(Long Island, NY) When a baseball player is looking for a second – or even last – chance, a place that has been a good springboard back to a major league organization has been Long Island. What may seem like a last resort to some people is a world of opportunity to others, and Jay Gibbons is merely the latest player to hope to get noticed while playing in the independent baseball circuit.
A lifetime .260 hitter over seven seasons in Baltimore, Gibbons was one of the many players named in the Mitchell Report, which could not have helped his chances of catching on with another team following his release by the Orioles in March. The investigation into performance-enhancing drugs in baseball stated that Gibbons received six shipments of human growth hormone and two shipments of testosterone, and received a 15-day suspension from the Commissioner’s Office. He made a public apology and hoped to move on.
The 31 year-old outfielder had an extremely slow start in spring training, hitting .189 with no home runs and only four RBI. The Birds said goodbye to one of their regulars and Gibbons began looking for a job.

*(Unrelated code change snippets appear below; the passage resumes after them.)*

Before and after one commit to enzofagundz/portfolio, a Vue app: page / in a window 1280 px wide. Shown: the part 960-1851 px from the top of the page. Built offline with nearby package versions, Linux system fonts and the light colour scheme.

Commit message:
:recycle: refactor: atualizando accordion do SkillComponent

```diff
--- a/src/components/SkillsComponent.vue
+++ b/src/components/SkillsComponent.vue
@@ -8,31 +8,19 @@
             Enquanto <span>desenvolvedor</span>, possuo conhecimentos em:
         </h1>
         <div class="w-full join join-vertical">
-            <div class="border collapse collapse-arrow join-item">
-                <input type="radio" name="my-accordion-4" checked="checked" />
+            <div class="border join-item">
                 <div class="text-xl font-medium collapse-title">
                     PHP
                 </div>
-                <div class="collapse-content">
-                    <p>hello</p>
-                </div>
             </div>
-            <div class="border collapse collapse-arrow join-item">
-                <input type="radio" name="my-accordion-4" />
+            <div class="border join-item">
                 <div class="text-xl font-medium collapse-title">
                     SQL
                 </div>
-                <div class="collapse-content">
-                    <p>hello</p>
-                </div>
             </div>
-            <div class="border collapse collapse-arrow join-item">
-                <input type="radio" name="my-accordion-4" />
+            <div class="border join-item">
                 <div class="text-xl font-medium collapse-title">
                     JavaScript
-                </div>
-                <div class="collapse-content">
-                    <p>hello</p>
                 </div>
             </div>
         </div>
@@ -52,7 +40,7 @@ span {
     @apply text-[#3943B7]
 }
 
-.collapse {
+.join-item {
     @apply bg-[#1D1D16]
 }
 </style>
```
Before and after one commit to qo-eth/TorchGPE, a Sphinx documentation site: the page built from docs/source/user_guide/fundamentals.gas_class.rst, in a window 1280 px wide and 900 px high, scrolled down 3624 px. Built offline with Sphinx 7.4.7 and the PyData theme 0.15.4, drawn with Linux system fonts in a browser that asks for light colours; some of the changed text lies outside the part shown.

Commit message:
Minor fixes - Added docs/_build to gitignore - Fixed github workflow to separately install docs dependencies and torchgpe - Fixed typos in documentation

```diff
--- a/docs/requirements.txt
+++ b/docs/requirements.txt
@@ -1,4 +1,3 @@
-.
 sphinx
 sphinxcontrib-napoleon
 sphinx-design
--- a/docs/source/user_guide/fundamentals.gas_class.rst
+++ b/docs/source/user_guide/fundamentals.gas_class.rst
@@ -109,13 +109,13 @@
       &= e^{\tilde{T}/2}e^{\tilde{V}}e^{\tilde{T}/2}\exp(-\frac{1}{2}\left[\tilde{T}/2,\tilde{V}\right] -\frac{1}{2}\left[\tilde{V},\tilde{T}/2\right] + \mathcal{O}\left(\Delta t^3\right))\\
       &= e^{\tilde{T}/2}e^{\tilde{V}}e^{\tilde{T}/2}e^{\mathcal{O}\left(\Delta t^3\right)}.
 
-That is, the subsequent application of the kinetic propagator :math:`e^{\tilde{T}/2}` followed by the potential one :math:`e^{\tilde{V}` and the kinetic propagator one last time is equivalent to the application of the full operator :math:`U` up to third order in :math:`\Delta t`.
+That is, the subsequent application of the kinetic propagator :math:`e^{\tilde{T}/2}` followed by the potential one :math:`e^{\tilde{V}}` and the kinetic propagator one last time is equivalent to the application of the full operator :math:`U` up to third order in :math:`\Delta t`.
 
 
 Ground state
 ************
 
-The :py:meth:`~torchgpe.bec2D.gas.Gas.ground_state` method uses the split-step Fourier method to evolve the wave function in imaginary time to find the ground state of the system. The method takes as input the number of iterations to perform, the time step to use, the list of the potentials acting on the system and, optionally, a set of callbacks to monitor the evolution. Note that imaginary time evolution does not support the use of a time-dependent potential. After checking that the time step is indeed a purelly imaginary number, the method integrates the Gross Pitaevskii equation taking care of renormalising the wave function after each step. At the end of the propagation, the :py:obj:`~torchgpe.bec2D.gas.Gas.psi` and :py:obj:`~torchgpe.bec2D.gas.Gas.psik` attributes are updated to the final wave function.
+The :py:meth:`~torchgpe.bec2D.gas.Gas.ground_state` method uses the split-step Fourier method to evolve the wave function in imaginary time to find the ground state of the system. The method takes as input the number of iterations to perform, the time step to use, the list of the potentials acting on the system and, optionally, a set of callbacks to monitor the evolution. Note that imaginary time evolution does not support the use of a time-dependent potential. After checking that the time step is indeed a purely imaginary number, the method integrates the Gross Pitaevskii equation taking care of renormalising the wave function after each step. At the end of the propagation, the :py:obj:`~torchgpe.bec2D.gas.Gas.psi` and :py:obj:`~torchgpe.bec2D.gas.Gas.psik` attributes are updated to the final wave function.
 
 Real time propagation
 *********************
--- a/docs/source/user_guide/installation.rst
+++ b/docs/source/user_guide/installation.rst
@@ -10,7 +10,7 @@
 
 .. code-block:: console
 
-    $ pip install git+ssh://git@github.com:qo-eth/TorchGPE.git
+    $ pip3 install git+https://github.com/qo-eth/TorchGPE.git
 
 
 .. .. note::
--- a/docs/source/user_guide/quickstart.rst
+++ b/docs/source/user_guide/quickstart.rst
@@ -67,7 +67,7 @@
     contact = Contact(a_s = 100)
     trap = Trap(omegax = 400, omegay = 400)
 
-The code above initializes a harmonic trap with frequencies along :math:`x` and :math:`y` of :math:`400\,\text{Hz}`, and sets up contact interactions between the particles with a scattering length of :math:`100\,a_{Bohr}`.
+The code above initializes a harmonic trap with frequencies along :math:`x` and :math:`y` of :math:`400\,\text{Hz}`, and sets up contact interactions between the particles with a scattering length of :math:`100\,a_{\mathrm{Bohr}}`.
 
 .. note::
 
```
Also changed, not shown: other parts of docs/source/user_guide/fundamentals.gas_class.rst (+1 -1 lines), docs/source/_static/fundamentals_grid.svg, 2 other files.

After receiving no offers, finding a spot with Long Island is not a bad consolation. Ducks Principal Owner and Atlantic League Founder/CEO Frank Boulton welcomed Gibbons to the fold. “Through our first 11 seasons, the Atlantic League has returned over 350 players back to affiliated organizations and 45 players to the major leagues,” he said. “We’re hopeful Jay can help us win while proving that he’s healthy and ready to contribute at the major league level.”
In his first game with the Ducks on Tuesday night, Gibbons started in left field and went 2 for 4, driving in and scoring one run in a 9-6 victory over Lancaster.
Gibbons’ best season as an Oriole came in 2003, when he hit .277 and hit 23 long balls while driving in 100 runs. This also happened to be the same year that he began using the illegal substances.
Whatever the connection is, Gibbons was a good player and is still young enough to bounce back. He has to prove that he is clean and able to play at a high enough level to get back to the big leagues. A good showing here and he will find himself back in Double or Triple-A before his Ducks uniform gets washed too many times.
It is a low-risk, high-reward move for a team looking for a bench player. Signing a Gibbons-type, putting him in the system for a month, and bring him up to take the place of an injured or departed player. A second-division club is the most likely landing spot, due to the economical contract that these players sign just to be back to where they once were.
In the meantime, the Ducks have picked up a talented player that could be a special one. Before his time on Long Island is done, he should be able to give them a much-needed boost, offensively and in the clubhouse.
Going from a $5 million salary and a starting job in the majors, Gibbons has a lot of incentive to play well and return. The better he performs on Long Island, the benefit is two-fold. For Gibbons and the Ducks.